YOUR ASSIGNMENT: The records that follow are to be copied word for word. Pictures should be omitted.

(Code change snippets)
--------------------------------

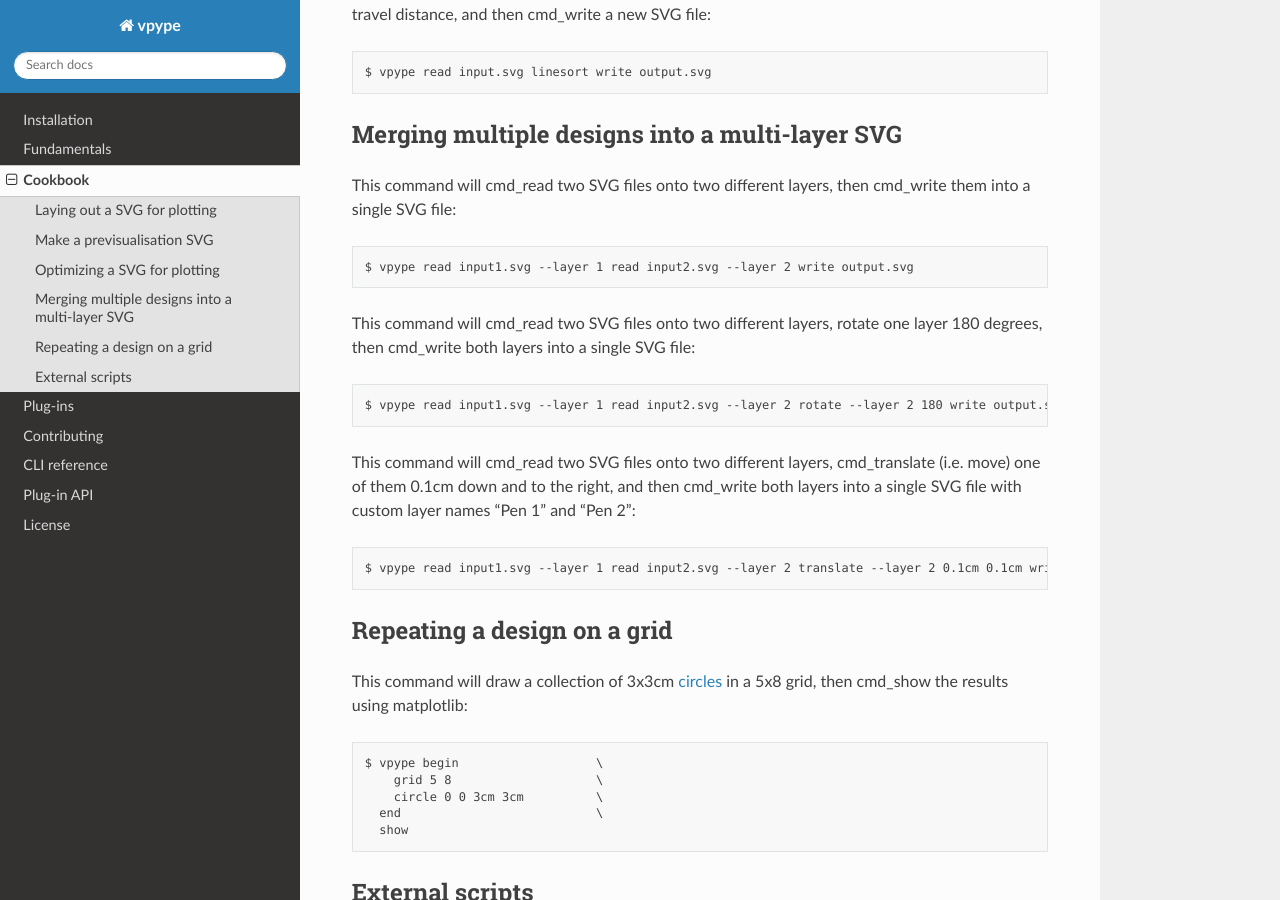
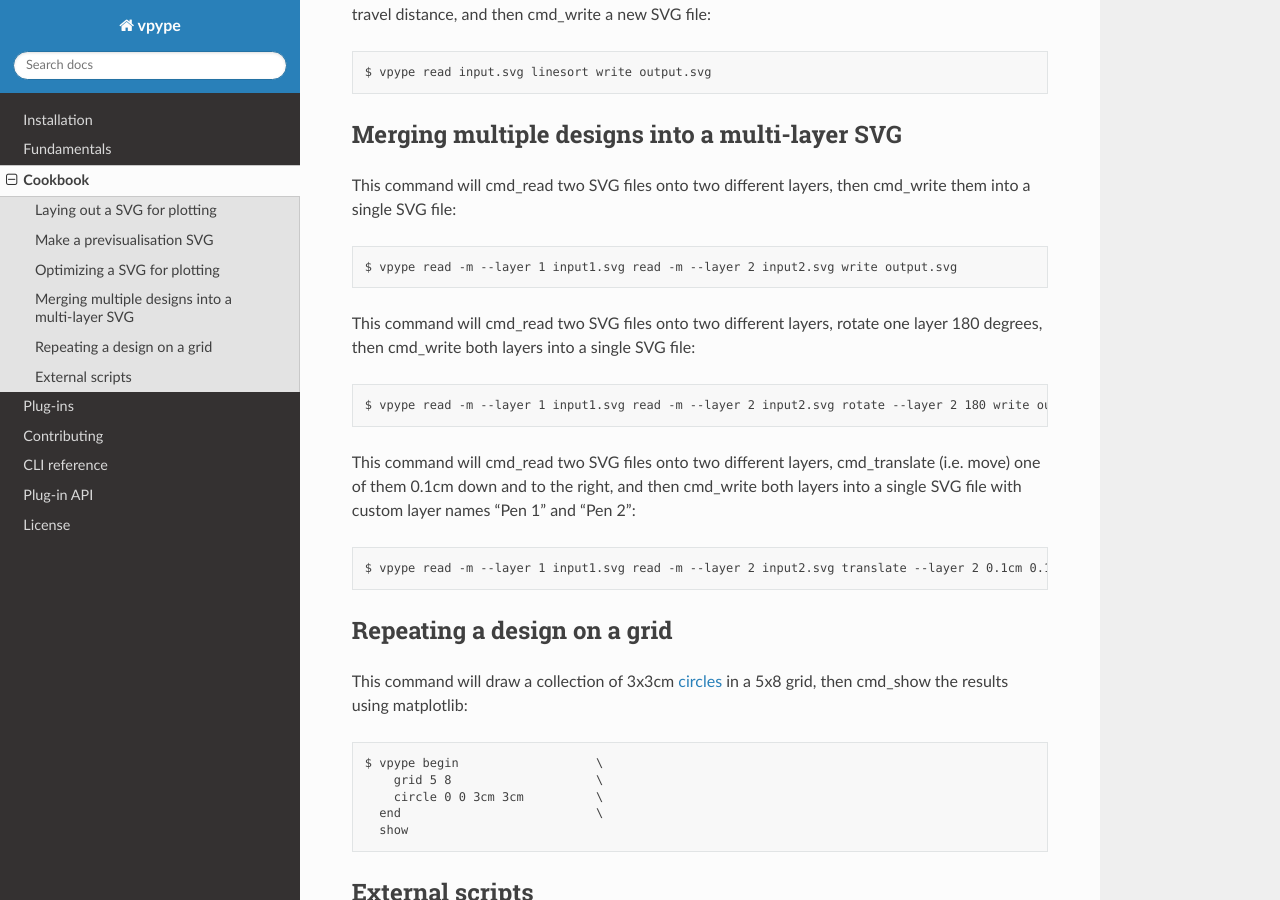
Before and after one commit to abey79/vpype, a Sphinx documentation site: the page built from docs/cookbook.rst, in a window 1280 px wide and 900 px high, scrolled down 2648 px. Built offline with Sphinx 7.4.7 and the Read the Docs theme 2.0.0, drawn with Linux system fonts in a browser that asks for light colours.

Commit message:
Update SVG merging examples in cookbook

```diff
--- a/docs/cookbook.rst
+++ b/docs/cookbook.rst
@@ -90,15 +90,15 @@ Merging multiple designs into a multi-layer SVG
 
 This command will :ref:`cmd_read` two SVG files onto two different layers, then :ref:`cmd_write` them into a single SVG file::
 
-  $ vpype read input1.svg --layer 1 read input2.svg --layer 2 write output.svg
+  $ vpype read -m --layer 1 input1.svg read -m --layer 2 input2.svg write output.svg
 
 This command will :ref:`cmd_read` two SVG files onto two different layers, rotate one layer 180 degrees, then :ref:`cmd_write` both layers into a single SVG file::
 
-  $ vpype read input1.svg --layer 1 read input2.svg --layer 2 rotate --layer 2 180 write output.svg
+  $ vpype read -m --layer 1 input1.svg read -m --layer 2 input2.svg rotate --layer 2 180 write output.svg
 
 This command will :ref:`cmd_read` two SVG files onto two different layers, :ref:`cmd_translate` (i.e. move) one of them 0.1cm down and to the right, and then :ref:`cmd_write` both layers into a single SVG file with custom layer names "Pen 1" and "Pen 2"::
 
- $ vpype read input1.svg --layer 1 read input2.svg --layer 2 translate --layer 2 0.1cm 0.1cm write --layer-label “Pen %d” output.svg
+ $ vpype read -m --layer 1 input1.svg read -m --layer 2 input2.svg translate --layer 2 0.1cm 0.1cm write --layer-label "Pen %d" output.svg
 
 
 Repeating a design on a grid
```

--------------------------------

WRITTEN RESPONSE:
Before and after one commit to abey79/vpype, a Sphinx documentation site: the page built from docs/cookbook.rst, in a window 1280 px wide and 900 px high, scrolled down 2648 px. Built offline with Sphinx 7.4.7 and the Read the Docs theme 2.0.0, drawn with Linux system fonts in a browser that asks for light colours.

Commit message:
Update SVG merging examples in cookbook

```diff
--- a/docs/cookbook.rst
+++ b/docs/cookbook.rst
@@ -90,15 +90,15 @@ Merging multiple designs into a multi-layer SVG
 
 This command will :ref:`cmd_read` two SVG files onto two different layers, then :ref:`cmd_write` them into a single SVG file::
 
-  $ vpype read input1.svg --layer 1 read input2.svg --layer 2 write output.svg
+  $ vpype read -m --layer 1 input1.svg read -m --layer 2 input2.svg write output.svg
 
 This command will :ref:`cmd_read` two SVG files onto two different layers, rotate one layer 180 degrees, then :ref:`cmd_write` both layers into a single SVG file::
 
-  $ vpype read input1.svg --layer 1 read input2.svg --layer 2 rotate --layer 2 180 write output.svg
+  $ vpype read -m --layer 1 input1.svg read -m --layer 2 input2.svg rotate --layer 2 180 write output.svg
 
 This command will :ref:`cmd_read` two SVG files onto two different layers, :ref:`cmd_translate` (i.e. move) one of them 0.1cm down and to the right, and then :ref:`cmd_write` both layers into a single SVG file with custom layer names "Pen 1" and "Pen 2"::
 
- $ vpype read input1.svg --layer 1 read input2.svg --layer 2 translate --layer 2 0.1cm 0.1cm write --layer-label “Pen %d” output.svg
+ $ vpype read -m --layer 1 input1.svg read -m --layer 2 input2.svg translate --layer 2 0.1cm 0.1cm write --layer-label "Pen %d" output.svg
 
 
 Repeating a design on a grid
```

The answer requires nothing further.